++++ Record extracts
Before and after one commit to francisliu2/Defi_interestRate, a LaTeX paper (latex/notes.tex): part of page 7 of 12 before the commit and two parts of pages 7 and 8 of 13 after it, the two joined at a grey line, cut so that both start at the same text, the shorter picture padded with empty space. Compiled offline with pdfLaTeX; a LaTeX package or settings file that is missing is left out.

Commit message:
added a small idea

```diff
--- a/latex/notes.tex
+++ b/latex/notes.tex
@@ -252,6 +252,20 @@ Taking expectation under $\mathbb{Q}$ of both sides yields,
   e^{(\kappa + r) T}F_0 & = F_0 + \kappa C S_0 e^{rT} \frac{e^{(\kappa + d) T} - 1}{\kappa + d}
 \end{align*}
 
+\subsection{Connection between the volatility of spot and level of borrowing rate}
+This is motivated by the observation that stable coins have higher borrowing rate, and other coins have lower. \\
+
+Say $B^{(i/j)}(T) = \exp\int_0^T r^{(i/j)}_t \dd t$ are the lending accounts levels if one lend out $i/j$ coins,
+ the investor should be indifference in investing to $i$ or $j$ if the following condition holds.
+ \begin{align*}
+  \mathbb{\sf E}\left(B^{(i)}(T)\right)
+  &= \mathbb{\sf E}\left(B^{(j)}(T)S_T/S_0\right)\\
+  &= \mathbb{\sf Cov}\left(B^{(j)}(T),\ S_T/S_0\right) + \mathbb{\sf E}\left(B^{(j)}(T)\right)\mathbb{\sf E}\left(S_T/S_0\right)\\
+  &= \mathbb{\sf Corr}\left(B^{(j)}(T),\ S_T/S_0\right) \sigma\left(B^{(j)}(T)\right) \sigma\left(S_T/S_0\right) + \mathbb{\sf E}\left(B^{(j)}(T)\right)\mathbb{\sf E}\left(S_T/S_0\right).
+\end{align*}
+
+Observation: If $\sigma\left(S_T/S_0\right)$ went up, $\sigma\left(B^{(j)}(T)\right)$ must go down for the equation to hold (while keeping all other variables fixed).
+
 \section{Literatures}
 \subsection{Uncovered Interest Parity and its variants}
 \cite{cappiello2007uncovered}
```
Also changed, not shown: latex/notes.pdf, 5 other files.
++++++++
(Work instruction)
Each line above where the word "other" occurs should be copied out.

(Reply to the exercise)
+This is motivated by the observation that stable coins have higher borrowing rate, and other coins have lower. \\
+Observation: If $\sigma\left(S_T/S_0\right)$ went up, $\sigma\left(B^{(j)}(T)\right)$ must go down for the equation to hold (while keeping all other variables fixed).
Also changed, not shown: latex/notes.pdf, 5 other files.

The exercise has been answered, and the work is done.